There’s a lot more crying in the Marines than you’d expect from the fetishized image packaged for pop-consumption. In fact, the first thing you do as a Marine is cry. The end of boot camp includes a grueling 54-hour test of your physical, mental, and cooperative abilities culminating in a ceremony where your first Eagle Globe and Anchor (the symbol of our beloved Corps) is placed in your hand. The crying isn’t just for the artifact in your palm but also seeing your drill instructor smile, address you with respect, and call you a Marine.
If that doesn’t get you, Lee Greenwood blaring over the loudspeakers certainly will.
Much of a Marine’s world is hidden from civilians. Our culture from our clothing to our language is our own. We are a familial pack with fierce loyalties and fiercer love. So much love in fact, that crying is unavoidable. Imagine if you will, that your brother or sister at any moment would actually lay down their life for you, then multiply that by thousands of brothers and sisters. But it isn’t only the eminence of danger that stresses you, but also the drama that comes with family.
My service as a Russian linguist in the Marines ended in 2002, but my experience as a Marine is a story without end. I meet new members of my extended family every day and, from time to time, I encounter some I knew quite well in unexpected places. We talk about our family drama and wax about what was. It never gets old, even as I slowly do.
Two years ago, on a Sunday morning, I woke up and began fumbling through my Facebook mailbox. There, under the “other” box, was a message from a corporal I hadn’t seen since my tour of duty had ended. The message was long, but one sentence conveyed all the intended meaning: “I’m sorry I didn’t try harder to stick up for you.” Again, the tears.
You see, this Marine and I were quite close. We’d gone out on the town clubbing, sat on E-tools eating MRE’s in the black of night, and we’d traded jabs in the barracks about newbies trying to pass off jokes as anecdotes for attention. In his letter, he detailed how not standing up for me when discussions got nasty was, in his words, the “greatest regret of his five years in Marines.” People didn’t know for sure I was gay, but most suspected it.
The irony of “don’t ask, don’t tell” was that not telling was itself a giveaway. As a gay Marine, life in the corps was often difficult for me. I like to think I hid it well with smiles and overachievement, but when you know someone well enough, you can always tell when something is wrong.

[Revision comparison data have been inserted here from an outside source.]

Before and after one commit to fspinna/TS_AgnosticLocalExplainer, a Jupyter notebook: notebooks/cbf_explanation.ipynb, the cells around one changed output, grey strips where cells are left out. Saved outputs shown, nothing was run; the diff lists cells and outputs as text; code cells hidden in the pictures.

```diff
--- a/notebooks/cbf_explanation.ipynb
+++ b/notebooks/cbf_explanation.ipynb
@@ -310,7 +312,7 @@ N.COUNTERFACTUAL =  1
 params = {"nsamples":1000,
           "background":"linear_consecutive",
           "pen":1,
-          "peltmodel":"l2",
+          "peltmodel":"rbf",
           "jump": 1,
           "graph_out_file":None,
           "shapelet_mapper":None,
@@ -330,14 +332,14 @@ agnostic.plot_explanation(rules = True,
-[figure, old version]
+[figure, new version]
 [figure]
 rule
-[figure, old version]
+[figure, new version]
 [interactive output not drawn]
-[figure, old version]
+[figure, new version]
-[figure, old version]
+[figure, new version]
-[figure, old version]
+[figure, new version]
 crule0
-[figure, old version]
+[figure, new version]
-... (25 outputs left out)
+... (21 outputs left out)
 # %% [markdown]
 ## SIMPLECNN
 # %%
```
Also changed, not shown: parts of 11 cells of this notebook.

It was my friendships with Marines like this corporal that kept me alive, kept me going. But, the one thing we never shared was my constant fear of being kicked out or of being killed by one of my own. That I endured on my own. After a few incidents with my Recon company, I even went so far as to move off base because of fear for my safety. It’s an unsettling feeling to be afraid of your own family.

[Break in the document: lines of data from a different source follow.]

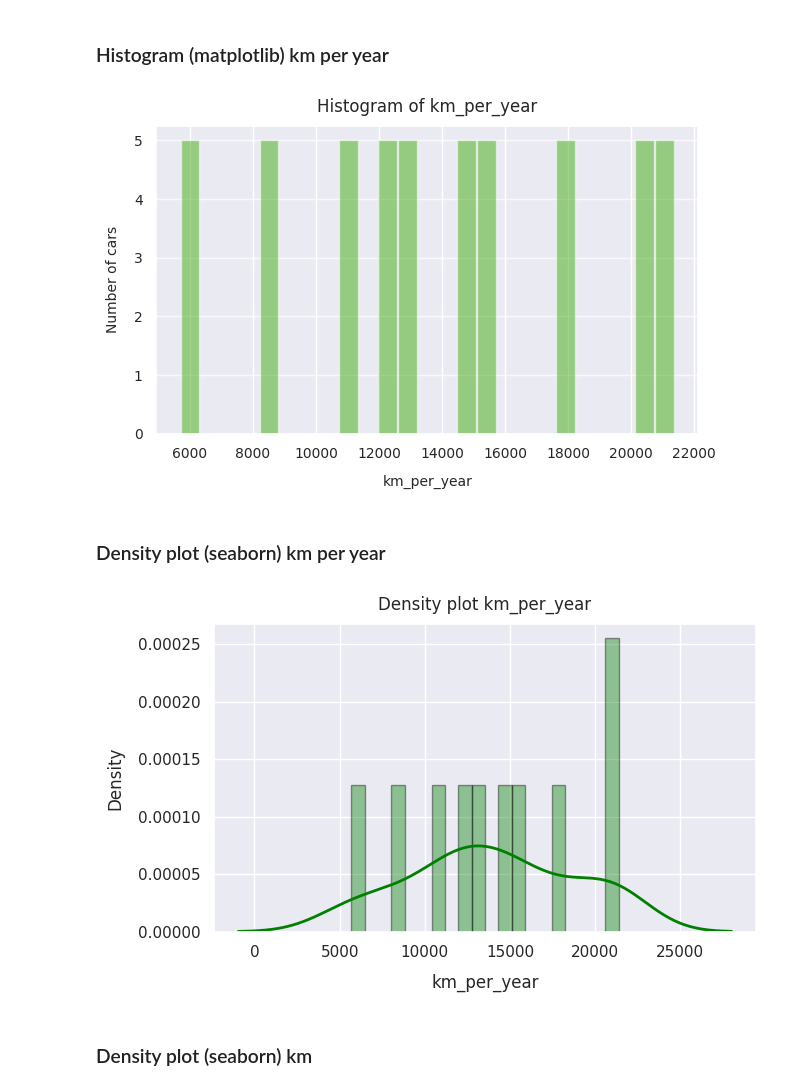
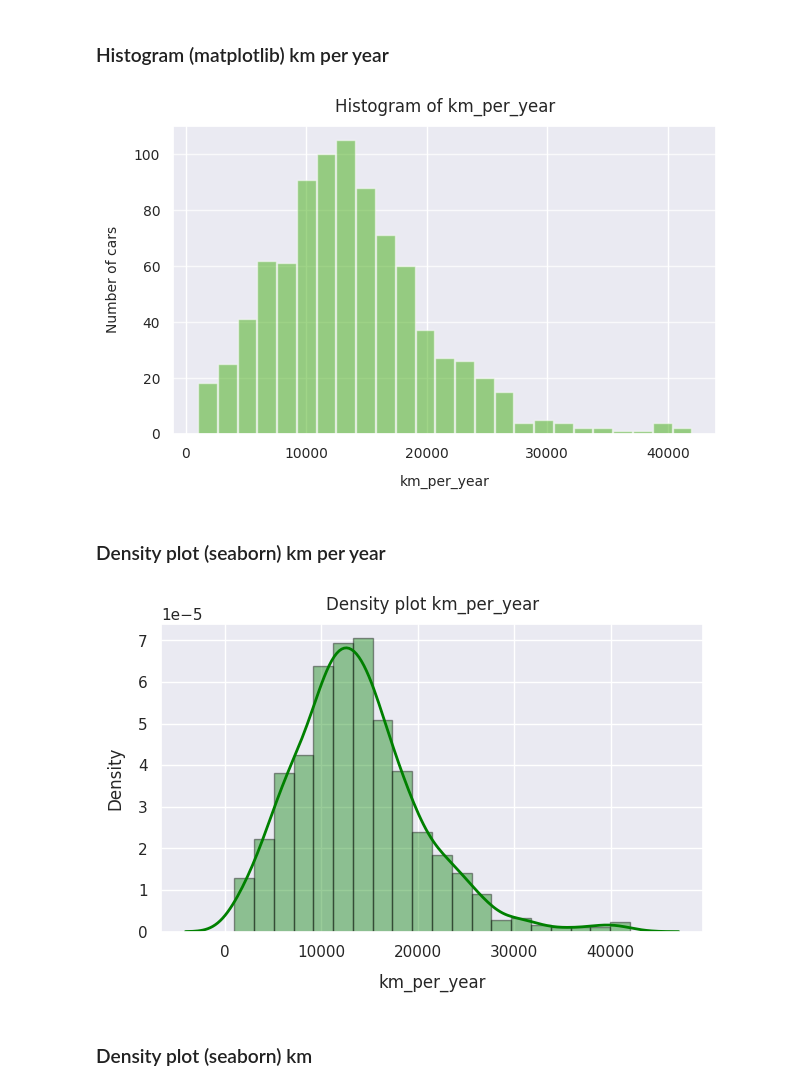
Before and after one commit to seslaste/DA_Project, a Jupyter notebook: Project/Minimum/4/exploratory_data_analysis_apartment_data.ipynb, the cells around one changed output. Drawn from its saved outputs; the diff is of its cells as text; code cells hidden in the pictures.

```diff
--- a/Project/Minimum/4/exploratory_data_analysis_apartment_data.ipynb
+++ b/Project/Minimum/4/exploratory_data_analysis_apartment_data.ipynb
@@ -303,18 +336,21 @@ plt.show()
 import matplotlib.pyplot as plt
 import numpy as np
 
+# Filter out non-finite values from 'km_per_year' column
+filtered_km_per_year = df['km_per_year'][np.isfinite(df['km_per_year'])]
+
 # Plot Histogram
-fig = plt.figure( figsize=(7,4))
+fig = plt.figure(figsize=(7, 4))
 
 plt.xticks(fontsize=14, rotation=0)
 plt.yticks(fontsize=14, rotation=0)
 
-n, bins, patches = plt.hist(x=df['km_per_year'],
+n, bins, patches = plt.hist(x=filtered_km_per_year,
                             bins=25,
                             color='#42AD12',
                             alpha=0.5,
                             rwidth=0.95
-                   )
+                            )
 plt.grid(True)
 plt.ticklabel_format(style='plain')
 plt.grid(axis='y', alpha=0.75)
@@ -325,31 +361,34 @@ plt.ylabel('Number of cars', fontsize=10, labelpad=10)
 plt.title('Histogram of km_per_year', fontsize=12, pad=10)
 
 # Set fontsize of tick labels
-plt.xticks(fontsize = 10)
-plt.yticks(fontsize = 10)
+plt.xticks(fontsize=10)
+plt.yticks(fontsize=10)
 
 plt.show()
 # %% [output]
-[figure, old version]
+[figure, new version]
 # %% [markdown]
 ### Density plot  (seaborn) km per year
 # %%
-plt.figure(figsize=(7,4))
-sns.distplot(df['km_per_year'],
+# Filter out non-finite values from 'km_per_year' column
+filtered_km_per_year = df['km_per_year'][np.isfinite(df['km_per_year'])]
+
+plt.figure(figsize=(7, 4))
+sns.distplot(filtered_km_per_year,
              hist=True,
              kde=True,
              bins=20,
-             color = 'green',
-             hist_kws={'edgecolor':'black'},
+             color='green',
+             hist_kws={'edgecolor': 'black'},
              kde_kws={'linewidth': 2},
-            )
+             )
 plt.title('Density plot km_per_year', fontsize=12, pad=10)
 plt.xlabel('km_per_year', fontsize=12, labelpad=10)
 plt.ylabel('Density', fontsize=12, labelpad=10)
 plt.grid(True)
 plt.show()
 # %% [output]
-[figure, old version]
+[figure, new version]
 # %% [markdown]
 ### Density plot  (seaborn) km
 # %%
```
Also changed, not shown: parts of 29 cells of this notebook, 9 other files.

I took half a day to collect myself before sending the corporal from my past a friend request and trying to compose a response. The response, I’ll admit, was fumbled and half dismissive.
Today, the paper walls that separated Marines from one another have been shredded. A deep part of me aches to know the freedom to love my fellow Marines with unedited trust. “Were that I could do it again,” is a sentiment common in nearly all Marine vets. I chose to join the Marines for too many reasons to count, but being gay was never part of the equation. For the most part, I didn’t even know I was gay, or rather, I hadn’t admitted it to myself. The reasons why I didn’t reenlist are a much shorter list. At the top was DADT.
Once I came out to me, the military stopped being a place I could continue to learn about myself. It became something that was stopping me from knowing that person.
A year after repeal, I can’t help but be caught up in the fantasy of it. Over and over I’ve relived every detail back to the white buses, yellow footprints, quarterdecks, and campaign covers. I’ve rewritten the story of my service with me bringing a “real” date to the Marine Corps Ball or for “mando-fun.” I’ve relived conversations free of pronoun games. I’ve imagined actually going on dates instead of having rendezvous.
There’s nothing like the Corp’s culture of “hurry up and wait,” “good to go,” and in which everyone answers “How are you?” with “Outstanding!” To all current service members, I envy the freedom you have on your journey. But to the corporal who wrote me that Sunday morning, if you allow me to say it all over again, I’d say it differently. I’d say:
“I’m sorry that what I went through hurt you. And, I’m sorry that I couldn’t share with you the details of the hardship I faced. Sometimes, I was scared. Sometimes, I worked so hard not because I wanted to prove what I could do, but because I was afraid I'd lose everything if I didn’t. I wanted very much to trust you with more. It’s a sad thing when brothers have to love one another through walls. Please, don’t ever think that my lack of disclosure represents any lack of love for you. I miss you.”
BRETT EDWARD STOUT is a veteran corporal in the U.S. Marine Corps. He is the founder of the Gay Marines Facebook page and is a contributing writer toThe Advocate.